Clean Run - November 2012 - (Page 16)

By Nancy Gyes Working Opposites drills 2 3 1 Blue: Push to right tunnel Red: Pull to left tunnel Blue: Push to the back ofof jump Blue: Push to the back jump Red: Pull to the front of jump Red: Pull to the front of jump Blue: Push to far tunnel Red: Pull to near tunnel When working on perfecting the small details in my handling, I find it is extremely helpful to show the dog a maneuver and reward for his correct response to my body language cue, and then to immediately do a maneuver that would be “opposite” to that maneuver. This is no different than discrimination training; for example, when practicing a dogwalk/tunnel discrimination, you first ask your dog to do the tunnel and then you ask him to do the dogwalk from the same approach. Using that as a guide I might also do three tunnels in a row, then switch to asking for the contact obstacle. Or I might try to be totally random in my training, such as dogwalk, dogwalk, tunnel, dogwalk, tunnel, tunnel, dogwalk, tunnel, dogwalk. Remember, it is hard to be random unless you make a specific plan for that process. 16 When working opposites in jump drills you also want to make a plan for how the training will progress, such as one push to the back side of the jump, two pulls to the front side, one push, one pull. With these short drills you should be rewarding often, not just immediately moving on to the next set. That said, when using the tunnel approach to the handling discrimination I might do a push, send to the tunnel, do a pull, send to the tunnel, and then repeat without stopping until I have done four or five sets. Your handling of opposites should also include showing your dog the difference between your front cross, rear cross, and post turn—all on the same sets of obstacles, with the same approach to the obstacle at which you will cue your turn. Here’s another way to use opposites training: suppose your dog misreads a cue such as a push to the back side of jump, and he pulls to the inside instead. At that point I might show the dog what my handling cue is for the front side a few times and then reward. Only then will I go back and ask for the backside and make a great effort to be totally clear in my body cue so the dog can see the difference. When you reward your dog you reward yourself. After you hand your dog a treat as a reward, or stand in place to tug, or watch your dog run for a tossed reinforcement, you have a moment to notice where you are standing and if your body and feet are pointed in the correct direction. So, rewarding your dog gives you important reinforcement that will help you be consistent in your cues.
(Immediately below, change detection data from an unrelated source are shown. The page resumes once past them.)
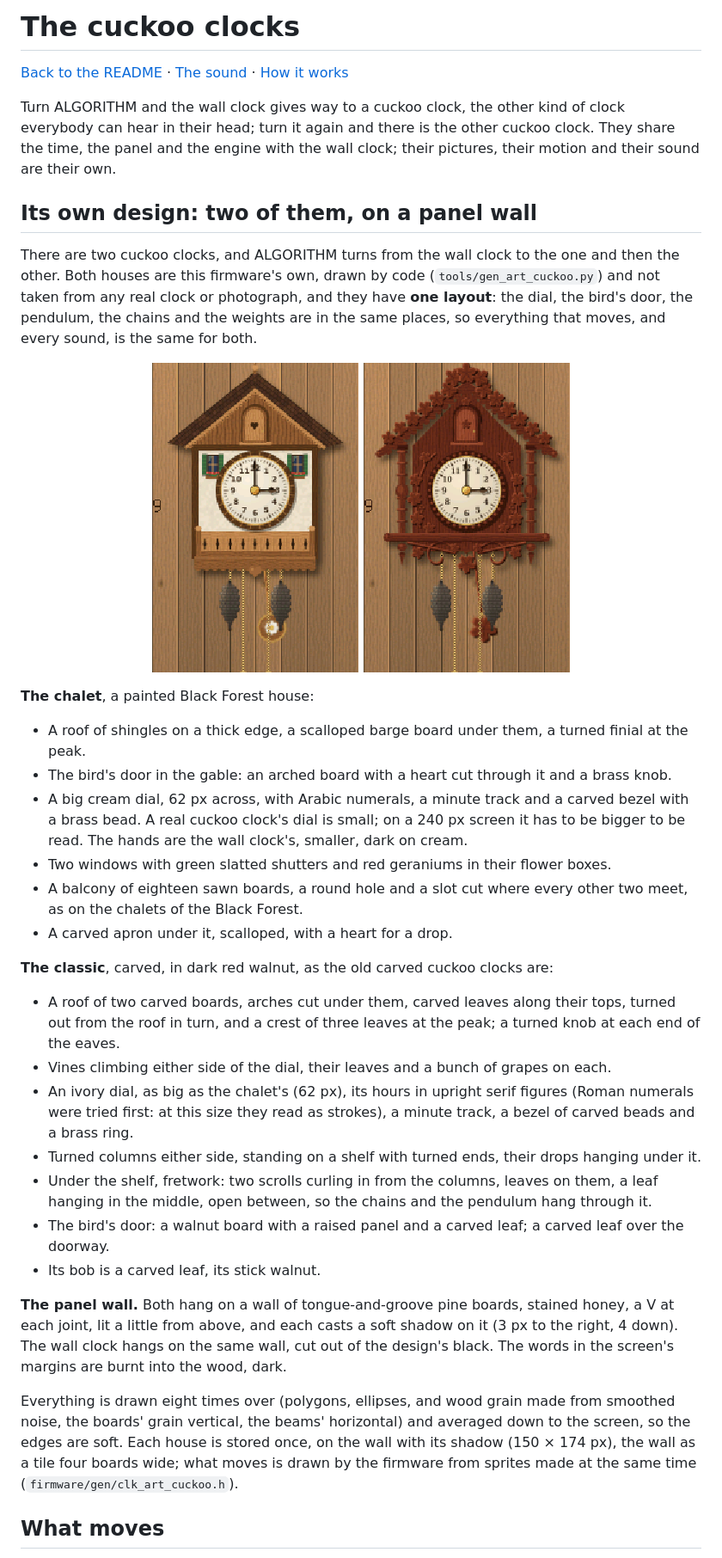
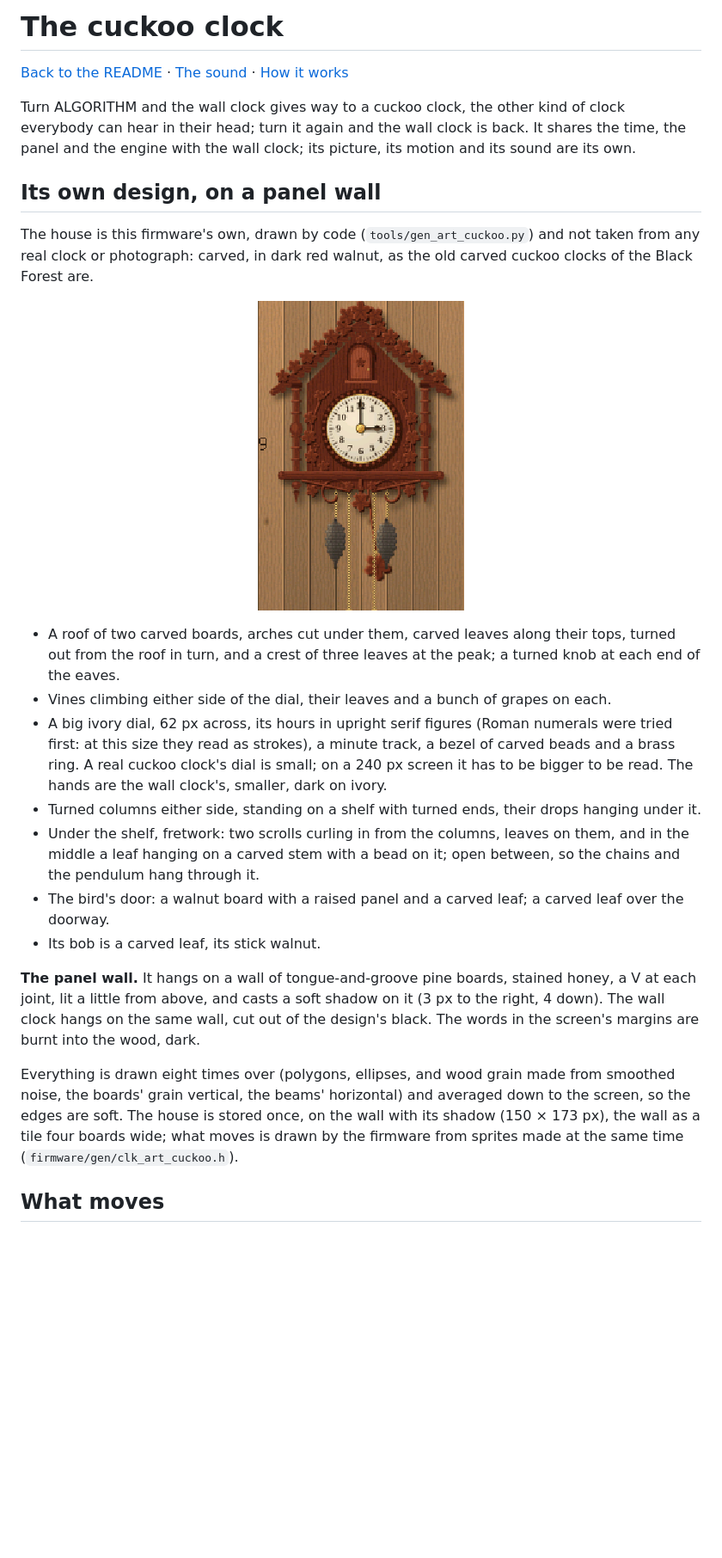
Before and after one commit to joakimskurk/fm1clock, a Markdown page: docs/CUCKOO.md, the part around one of its changes. Shown at 86% size. GitHub-like rendering; pictures changed too: docs/screens/cuckoo-classic.gif (deleted), docs/screens/cuckoo.gif; blank space fills up the shorter version.

```diff
--- a/docs/CUCKOO.md
+++ b/docs/CUCKOO.md
@@ -1,52 +1,37 @@
-# The cuckoo clocks
+# The cuckoo clock
 
 [Back to the README](../README.md) · [The sound](SOUND.md) · [How it works](HOW-IT-WORKS.md)
 
 Turn ALGORITHM and the wall clock gives way to a cuckoo clock, the other kind of clock everybody can hear in their
-head; turn it again and there is the other cuckoo clock. They share the time, the panel and the engine with the wall
-clock; their pictures, their motion and their sound are their own.
+head; turn it again and the wall clock is back. It shares the time, the panel and the engine with the wall clock;
+its picture, its motion and its sound are its own.
 
-## Its own design: two of them, on a panel wall
+## Its own design, on a panel wall
 
-There are two cuckoo clocks, and ALGORITHM turns from the wall clock to the one and then the other. Both houses are
-this firmware's own, drawn by code (`tools/gen_art_cuckoo.py`) and not taken from any real clock or photograph, and
-they have **one layout**: the dial, the bird's door, the pendulum, the chains and the weights are in the same places,
-so everything that moves, and every sound, is the same for both.
+The house is this firmware's own, drawn by code (`tools/gen_art_cuckoo.py`) and not taken from any real clock or
+photograph: carved, in dark red walnut, as the old carved cuckoo clocks of the Black Forest are.
 
-<p align="center"><img src="screens/cuckoo.gif" width="240" alt="The chalet calling three o'clock on the panel wall"> <img src="screens/cuckoo-classic.gif" width="240" alt="The classic calling three o'clock on the panel wall"></p>
-
-**The chalet**, a painted Black Forest house:
-
-- A roof of shingles on a thick edge, a scalloped barge board under them, a turned finial at the peak.
-- The bird's door in the gable: an arched board with a heart cut through it and a brass knob.
-- A big cream dial, 62 px across, with Arabic numerals, a minute track and a carved bezel with a brass bead. A real
-  cuckoo clock's dial is small; on a 240 px screen it has to be bigger to be read. The hands are the wall clock's,
-  smaller, dark on cream.
-- Two windows with green slatted shutters and red geraniums in their flower boxes.
-- A balcony of eighteen sawn boards, a round hole and a slot cut where every other two meet, as on the chalets of
-  the Black Forest.
-- A carved apron under it, scalloped, with a heart for a drop.
-
-**The classic**, carved, in dark red walnut, as the old carved cuckoo clocks are:
+<p align="center"><img src="screens/cuckoo.gif" width="240" alt="The cuckoo clock calling three o'clock on the panel wall: a carved house in dark red walnut, its bird out of its door"></p>
 
 - A roof of two carved boards, arches cut under them, carved leaves along their tops, turned out from the roof in
   turn, and a crest of three leaves at the peak; a turned knob at each end of the eaves.
 - Vines climbing either side of the dial, their leaves and a bunch of grapes on each.
-- An ivory dial, as big as the chalet's (62 px), its hours in upright serif figures (Roman numerals were tried
-  first: at this size they read as strokes), a minute track, a bezel of carved beads and a brass ring.
+- A big ivory dial, 62 px across, its hours in upright serif figures (Roman numerals were tried first: at this size
+  they read as strokes), a minute track, a bezel of carved beads and a brass ring. A real cuckoo clock's dial is
+  small; on a 240 px screen it has to be bigger to be read. The hands are the wall clock's, smaller, dark on ivory.
 - Turned columns either side, standing on a shelf with turned ends, their drops hanging under it.
-- Under the shelf, fretwork: two scrolls curling in from the columns, leaves on them, a leaf hanging in the middle,
-  open between, so the chains and the pendulum hang through it.
+- Under the shelf, fretwork: two scrolls curling in from the columns, leaves on them, and in the middle a leaf
+  hanging on a carved stem with a bead on it; open between, so the chains and the pendulum hang through it.
 - The bird's door: a walnut board with a raised panel and a carved leaf; a carved leaf over the doorway.
 - Its bob is a carved leaf, its stick walnut.
 
-**The panel wall.** Both hang on a wall of tongue-and-groove pine boards, stained honey, a V at each joint, lit a little
-from above, and each casts a soft shadow on it (3 px to the right, 4 down). The wall clock hangs on the same wall,
+**The panel wall.** It hangs on a wall of tongue-and-groove pine boards, stained honey, a V at each joint, lit a
+little from above, and casts a soft shadow on it (3 px to the right, 4 down). The wall clock hangs on the same wall,
 cut out of the design's black. The words in the screen's margins are burnt into the wood, dark.
 
 Everything is drawn eight times over (polygons, ellipses, and wood grain made from smoothed noise, the boards'
-grain vertical, the beams' horizontal) and averaged down to the screen, so the edges are soft. Each house is
-stored once, on the wall with its shadow (150 × 174 px), the wall as a tile four boards wide; what moves is drawn by
+grain vertical, the beams' horizontal) and averaged down to the screen, so the edges are soft. The house is
+stored once, on the wall with its shadow (150 × 173 px), the wall as a tile four boards wide; what moves is drawn by
 the firmware from sprites made at the same time (`firmware/gen/clk_art_cuckoo.h`).
 
 ## What moves
```
Also changed, not shown: other parts of docs/CUCKOO.md (+4 -5 lines), README.md (+10 -11 lines), docs/HOW-IT-WORKS.md (+10 -12 lines), docs/screens/icon.png, 10 other files.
There are over 30 short drills in these setups, I hope it will make for a rewarding and educational training session or week of sessions! D Clean Run Clean Run || November 12

Table of Contents for the Digital Edition of Clean Run - November 2012

Clean Run - November 2012
Editorializing: Sportsmanship Is Not Just About Being Nice
Tip of the Month
Everything You Always Wanted to Know About Agility...
Backyard Dogs
The Four Agreements
Power Paws Drills: Working Opposites
Training with the Stars: Jeannette Hutchison
What’s in Your Toolbox?
Being a Good Student, Part 1
Analyze This!
Tips for Weave Pole Entries
Not a Practice Dog Anymore
The 2-Minute Warm-up
The Worrier: Solutions for the Dog That Is Worried or Afraid
What Is a Ketschker Turn?
Agility Mind Gym: Persistence and Determination
Building Blocks: Building a Better Lead-out

Clean Run - November 2012